## Requirement
Within the entries below, count the lines that hold the string "agent" and give only that number.

## Records for this task
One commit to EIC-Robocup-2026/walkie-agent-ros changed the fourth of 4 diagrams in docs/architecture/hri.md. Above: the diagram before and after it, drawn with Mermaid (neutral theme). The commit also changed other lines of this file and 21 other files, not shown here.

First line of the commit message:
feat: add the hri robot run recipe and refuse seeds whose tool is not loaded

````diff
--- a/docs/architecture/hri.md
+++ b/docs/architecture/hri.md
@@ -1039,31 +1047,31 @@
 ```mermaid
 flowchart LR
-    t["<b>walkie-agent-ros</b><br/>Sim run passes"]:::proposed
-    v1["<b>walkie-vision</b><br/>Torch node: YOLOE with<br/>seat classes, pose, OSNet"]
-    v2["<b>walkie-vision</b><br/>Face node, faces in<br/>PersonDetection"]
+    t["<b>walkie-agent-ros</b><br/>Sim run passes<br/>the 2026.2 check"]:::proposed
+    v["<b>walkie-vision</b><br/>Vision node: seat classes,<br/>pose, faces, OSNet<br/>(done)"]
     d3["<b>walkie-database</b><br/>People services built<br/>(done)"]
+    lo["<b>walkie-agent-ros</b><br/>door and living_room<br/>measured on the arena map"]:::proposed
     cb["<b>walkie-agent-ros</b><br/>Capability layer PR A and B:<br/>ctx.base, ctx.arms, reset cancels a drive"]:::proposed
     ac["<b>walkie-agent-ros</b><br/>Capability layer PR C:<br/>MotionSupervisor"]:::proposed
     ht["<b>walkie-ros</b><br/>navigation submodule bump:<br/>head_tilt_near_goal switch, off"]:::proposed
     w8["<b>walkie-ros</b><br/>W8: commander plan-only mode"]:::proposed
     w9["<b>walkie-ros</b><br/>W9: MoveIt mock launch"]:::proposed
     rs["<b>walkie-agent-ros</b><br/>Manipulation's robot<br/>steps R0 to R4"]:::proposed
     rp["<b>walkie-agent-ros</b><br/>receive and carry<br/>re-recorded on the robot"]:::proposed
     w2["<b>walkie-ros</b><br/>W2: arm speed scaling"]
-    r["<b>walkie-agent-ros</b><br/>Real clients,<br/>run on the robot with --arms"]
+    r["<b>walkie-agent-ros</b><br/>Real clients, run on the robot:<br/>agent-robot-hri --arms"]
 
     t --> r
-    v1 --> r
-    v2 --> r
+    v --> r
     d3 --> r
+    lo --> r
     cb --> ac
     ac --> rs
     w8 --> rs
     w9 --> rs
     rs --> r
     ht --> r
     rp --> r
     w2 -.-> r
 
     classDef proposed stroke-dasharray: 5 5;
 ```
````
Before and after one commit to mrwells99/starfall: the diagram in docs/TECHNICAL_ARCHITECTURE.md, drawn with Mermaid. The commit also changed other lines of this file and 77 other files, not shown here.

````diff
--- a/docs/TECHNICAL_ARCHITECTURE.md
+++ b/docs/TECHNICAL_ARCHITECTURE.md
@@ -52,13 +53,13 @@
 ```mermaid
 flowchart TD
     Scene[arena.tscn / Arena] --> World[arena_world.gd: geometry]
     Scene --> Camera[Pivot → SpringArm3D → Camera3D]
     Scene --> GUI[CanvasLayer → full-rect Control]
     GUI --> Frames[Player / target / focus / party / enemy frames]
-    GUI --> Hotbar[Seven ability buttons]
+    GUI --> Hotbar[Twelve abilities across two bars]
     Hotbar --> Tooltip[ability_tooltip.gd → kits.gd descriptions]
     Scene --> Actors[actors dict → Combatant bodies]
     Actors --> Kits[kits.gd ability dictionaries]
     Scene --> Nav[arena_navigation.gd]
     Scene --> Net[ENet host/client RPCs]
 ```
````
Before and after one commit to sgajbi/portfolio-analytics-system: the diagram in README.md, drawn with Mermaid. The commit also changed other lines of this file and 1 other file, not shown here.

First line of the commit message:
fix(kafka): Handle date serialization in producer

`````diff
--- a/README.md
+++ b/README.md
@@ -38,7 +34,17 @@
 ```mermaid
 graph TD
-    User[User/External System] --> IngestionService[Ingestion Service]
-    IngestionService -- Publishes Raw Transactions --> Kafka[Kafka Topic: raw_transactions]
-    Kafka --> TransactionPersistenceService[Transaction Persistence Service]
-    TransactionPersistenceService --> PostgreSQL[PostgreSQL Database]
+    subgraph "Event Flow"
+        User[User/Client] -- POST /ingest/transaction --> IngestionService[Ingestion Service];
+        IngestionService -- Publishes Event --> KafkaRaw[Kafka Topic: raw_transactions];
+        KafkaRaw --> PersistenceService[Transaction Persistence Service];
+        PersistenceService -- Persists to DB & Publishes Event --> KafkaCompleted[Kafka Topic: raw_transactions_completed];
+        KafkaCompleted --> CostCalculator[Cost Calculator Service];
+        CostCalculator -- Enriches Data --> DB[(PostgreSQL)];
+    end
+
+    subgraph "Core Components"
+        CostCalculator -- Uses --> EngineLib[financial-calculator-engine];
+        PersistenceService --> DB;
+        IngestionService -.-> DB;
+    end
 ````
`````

## Answer to this exercise
10